Battle Hill NZ Wars memorial

Battle Hill NZ Wars memorial

Battle Hill Farm Forest Park, nearly 40 km north-east of Wellington, is reached via Paekākāriki Hill Road, which runs up the Horokiri (or Horokiwi) Valley from Pāuatahanui. Within the park, to the east of the Horokiri stream, a steep razorback ridge lies below the summit of what is now known as Battle Hill.

On 6 August 1846, this ridge was the scene of a battle between about 400 imperial, colonial and kūpapa (Māori fighting alongside the government) forces, and several hundred Ngāti Toa led by Te Rangihaeata. This tombstone marks the grave of two British men who were killed in action on Battle Hill.

Troops under Major Edward Last began climbing Battle Hill at about 9 a.m. on 6 August. In miserable conditions they struggled up through the wet, heavy bush that covered the steep hillside, following a party of soldiers who felled trees as they went. Nearing Te Rangihaeata’s position, the main body of troops halted less than 100 m below the crest of the ridge while a party of about 20 men advanced to within 50 m of the enemy’s position.

Three of the advance party were killed. One was Private Thomas Tuite of the 99th Regiment, a former labourer from Dublin.
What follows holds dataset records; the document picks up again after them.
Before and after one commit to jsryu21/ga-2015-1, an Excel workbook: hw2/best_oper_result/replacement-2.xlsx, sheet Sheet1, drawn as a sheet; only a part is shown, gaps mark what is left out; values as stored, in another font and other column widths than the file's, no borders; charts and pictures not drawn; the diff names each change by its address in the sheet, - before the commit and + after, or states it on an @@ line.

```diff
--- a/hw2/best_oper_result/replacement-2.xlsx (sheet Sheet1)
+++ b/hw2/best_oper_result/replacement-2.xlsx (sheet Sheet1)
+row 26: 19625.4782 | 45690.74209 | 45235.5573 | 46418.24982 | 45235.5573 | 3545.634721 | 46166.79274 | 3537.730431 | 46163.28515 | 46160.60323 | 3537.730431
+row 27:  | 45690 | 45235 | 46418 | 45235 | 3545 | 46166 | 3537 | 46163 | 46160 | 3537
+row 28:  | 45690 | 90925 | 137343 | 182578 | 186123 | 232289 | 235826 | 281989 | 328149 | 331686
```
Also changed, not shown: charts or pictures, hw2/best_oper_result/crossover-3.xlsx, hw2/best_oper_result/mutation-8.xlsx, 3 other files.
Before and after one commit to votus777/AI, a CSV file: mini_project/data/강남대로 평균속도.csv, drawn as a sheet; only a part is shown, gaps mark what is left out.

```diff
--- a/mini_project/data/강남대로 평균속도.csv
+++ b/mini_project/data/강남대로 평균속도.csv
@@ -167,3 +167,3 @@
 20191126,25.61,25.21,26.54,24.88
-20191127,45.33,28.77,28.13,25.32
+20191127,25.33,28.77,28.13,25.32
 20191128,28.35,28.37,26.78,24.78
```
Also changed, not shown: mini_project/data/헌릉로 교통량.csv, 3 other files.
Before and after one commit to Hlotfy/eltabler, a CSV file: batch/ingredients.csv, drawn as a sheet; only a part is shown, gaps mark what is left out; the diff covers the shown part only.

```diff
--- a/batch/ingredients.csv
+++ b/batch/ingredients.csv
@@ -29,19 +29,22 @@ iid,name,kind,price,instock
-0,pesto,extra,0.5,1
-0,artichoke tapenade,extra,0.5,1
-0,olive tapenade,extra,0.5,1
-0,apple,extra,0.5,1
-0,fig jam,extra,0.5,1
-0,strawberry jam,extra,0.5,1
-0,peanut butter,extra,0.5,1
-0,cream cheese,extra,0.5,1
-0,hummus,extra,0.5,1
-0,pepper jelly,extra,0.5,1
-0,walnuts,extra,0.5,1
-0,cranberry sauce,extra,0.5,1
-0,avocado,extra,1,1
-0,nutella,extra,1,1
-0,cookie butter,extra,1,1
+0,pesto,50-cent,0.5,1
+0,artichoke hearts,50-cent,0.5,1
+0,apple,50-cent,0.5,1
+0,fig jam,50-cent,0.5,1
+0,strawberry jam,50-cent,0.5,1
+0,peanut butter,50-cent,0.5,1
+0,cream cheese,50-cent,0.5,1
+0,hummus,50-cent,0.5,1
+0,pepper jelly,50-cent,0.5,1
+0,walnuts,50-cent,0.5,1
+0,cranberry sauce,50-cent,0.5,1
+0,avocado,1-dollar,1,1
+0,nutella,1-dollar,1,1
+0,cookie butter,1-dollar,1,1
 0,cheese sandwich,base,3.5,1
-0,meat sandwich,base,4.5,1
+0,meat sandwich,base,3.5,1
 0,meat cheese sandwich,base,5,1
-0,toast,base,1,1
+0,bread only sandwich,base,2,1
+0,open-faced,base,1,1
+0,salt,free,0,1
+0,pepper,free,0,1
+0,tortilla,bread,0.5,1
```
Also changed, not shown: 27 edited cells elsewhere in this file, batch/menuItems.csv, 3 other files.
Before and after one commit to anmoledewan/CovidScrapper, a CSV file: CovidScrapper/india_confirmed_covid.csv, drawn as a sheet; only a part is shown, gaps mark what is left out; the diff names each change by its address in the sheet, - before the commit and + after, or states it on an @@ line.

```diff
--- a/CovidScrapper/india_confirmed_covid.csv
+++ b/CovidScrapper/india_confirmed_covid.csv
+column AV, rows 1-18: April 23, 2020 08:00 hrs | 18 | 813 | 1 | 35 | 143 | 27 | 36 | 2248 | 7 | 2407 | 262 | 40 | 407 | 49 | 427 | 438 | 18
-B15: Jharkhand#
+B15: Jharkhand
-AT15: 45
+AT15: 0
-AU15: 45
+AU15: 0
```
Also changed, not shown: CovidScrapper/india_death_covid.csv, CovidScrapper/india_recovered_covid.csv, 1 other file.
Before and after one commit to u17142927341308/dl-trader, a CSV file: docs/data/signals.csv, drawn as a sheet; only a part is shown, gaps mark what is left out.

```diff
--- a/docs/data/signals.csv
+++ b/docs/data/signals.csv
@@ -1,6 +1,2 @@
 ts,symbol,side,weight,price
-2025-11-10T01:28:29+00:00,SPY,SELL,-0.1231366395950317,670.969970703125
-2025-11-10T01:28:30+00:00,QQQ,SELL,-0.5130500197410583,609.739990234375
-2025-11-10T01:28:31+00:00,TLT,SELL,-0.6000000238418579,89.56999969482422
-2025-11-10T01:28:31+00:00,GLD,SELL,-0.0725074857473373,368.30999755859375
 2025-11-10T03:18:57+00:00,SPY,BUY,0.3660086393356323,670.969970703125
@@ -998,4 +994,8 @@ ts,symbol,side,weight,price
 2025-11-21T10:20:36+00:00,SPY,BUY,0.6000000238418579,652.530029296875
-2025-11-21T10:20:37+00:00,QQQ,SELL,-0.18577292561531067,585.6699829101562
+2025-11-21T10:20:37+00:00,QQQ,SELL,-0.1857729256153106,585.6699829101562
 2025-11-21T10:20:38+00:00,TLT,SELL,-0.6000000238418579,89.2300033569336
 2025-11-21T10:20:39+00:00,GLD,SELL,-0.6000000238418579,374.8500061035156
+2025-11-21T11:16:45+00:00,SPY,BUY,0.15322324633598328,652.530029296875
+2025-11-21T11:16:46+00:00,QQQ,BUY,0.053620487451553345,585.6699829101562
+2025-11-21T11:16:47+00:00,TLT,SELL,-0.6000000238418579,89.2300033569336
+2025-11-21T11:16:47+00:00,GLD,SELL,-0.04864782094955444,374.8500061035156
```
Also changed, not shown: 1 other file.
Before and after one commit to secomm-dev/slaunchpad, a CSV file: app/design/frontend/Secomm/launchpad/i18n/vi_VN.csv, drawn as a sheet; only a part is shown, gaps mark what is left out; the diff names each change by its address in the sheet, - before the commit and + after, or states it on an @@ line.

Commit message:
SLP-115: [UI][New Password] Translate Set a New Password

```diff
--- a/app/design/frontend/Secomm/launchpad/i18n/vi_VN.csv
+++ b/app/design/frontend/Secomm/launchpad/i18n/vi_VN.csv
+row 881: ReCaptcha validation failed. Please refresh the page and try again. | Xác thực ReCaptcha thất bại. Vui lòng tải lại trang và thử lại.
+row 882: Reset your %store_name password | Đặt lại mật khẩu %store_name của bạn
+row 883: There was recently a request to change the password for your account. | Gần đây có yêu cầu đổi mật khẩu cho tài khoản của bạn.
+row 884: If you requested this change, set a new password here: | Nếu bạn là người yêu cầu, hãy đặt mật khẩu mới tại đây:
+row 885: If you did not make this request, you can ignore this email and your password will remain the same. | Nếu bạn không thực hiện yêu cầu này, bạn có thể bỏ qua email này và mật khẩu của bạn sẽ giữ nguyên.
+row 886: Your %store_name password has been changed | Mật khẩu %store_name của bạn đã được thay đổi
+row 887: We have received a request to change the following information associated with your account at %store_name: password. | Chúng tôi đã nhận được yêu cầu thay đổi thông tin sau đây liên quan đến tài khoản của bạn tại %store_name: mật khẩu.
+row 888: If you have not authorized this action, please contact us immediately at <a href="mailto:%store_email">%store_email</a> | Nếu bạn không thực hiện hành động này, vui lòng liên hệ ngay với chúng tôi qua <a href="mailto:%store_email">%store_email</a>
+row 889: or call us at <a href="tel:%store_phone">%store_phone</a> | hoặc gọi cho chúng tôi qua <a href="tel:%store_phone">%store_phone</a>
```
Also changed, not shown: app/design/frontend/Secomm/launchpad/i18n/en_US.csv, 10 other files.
Another – Leading Seaman William Roberts, captain of the mizzen-top on HMS Calliope – was mortally wounded.

Roberts and Tuite were buried together near the battlefield. This concrete tombstone covers their grave on the campsite at the foot of Battle Hill to which the force returned at nightfall. The headstone was erected by the New Zealand government in 1927.

(Roberts is also commemorated on a memorial that stands today in Bolton Street Memorial Park in central Wellington. The memorial, erected by ‘their surviving shipmates as a token of their respect’, commemorates six marines and sailors of HMS Calliope who died in 1846 and 1847.)

The third man killed was acting Ensign Henry Middleton Blackburn of the 99th Regiment. One of the officers leading the advance party, he was shot by a Ngāti Toa sniper concealed in a tree.

It was initially intended to bury Blackburn at ‘Camp Paramatta’ (on the site of the Paremata Barracks, now in Ngatitoa Domain, Porirua City). Instead his body was conveyed to Wellington on HMS Castor and interred with military honours in the presence of Governor George Grey on 14 August. Today Blackburn’s grave can be found in Bolton Street Memorial Park in central Wellington.

Additonal image

Rawiri Puhirake NZ Wars memorial


Horokiri Valley grave

Maori War / In Honoured Memory of / Leading Seaman William Roberts. / H. M. S. Calliope. / & / Pte. Thomas Tuite, 99th Regt. / Killed in action in Battle Hill Engagement / Horo-Kiwi / 6th August 1846. / Erected by N.Z.Govt. 1927.

Bolton Street Cemetery grave

Sacred / to the / memory of / Henry Middelton / Blackburn Esqr. / Ensign in H.M. 99th Regt. / who was killed in action / in the Valley / Horokiwi / August the 6th / 1846 / Aged 22 years

Further information

  • Friends of Bolton Street Memorial Park, Friends of Bolton Street Memorial Park
  • H.F. McKillop, Reminiscences of twelve months service in New Zealand, as a midhsipman, during the late disturbances in that colony, Richard Bentley, London, 1849 (reprints by Capper Press, Christchurch, 1973; Kiwi Publishers, Christchurch, 1998)
  • Nigel Prickett, ‘Wellington, 1846’, in Landscapes of conflict: a field guide to the New Zealand Wars, Random House, Auckland, 2002, pp. xi, 48–53
  • Chris Pugsley, ‘Walking the Wellington Wars: Skirmishes at Porirua and Battle Hill, August 1846’, New Zealand Defence Quarterly, no. 7 (Summer 1994), pp. 36–41

Community contributions

No comments have been posted about Battle Hill NZ Wars memorial

What do you know?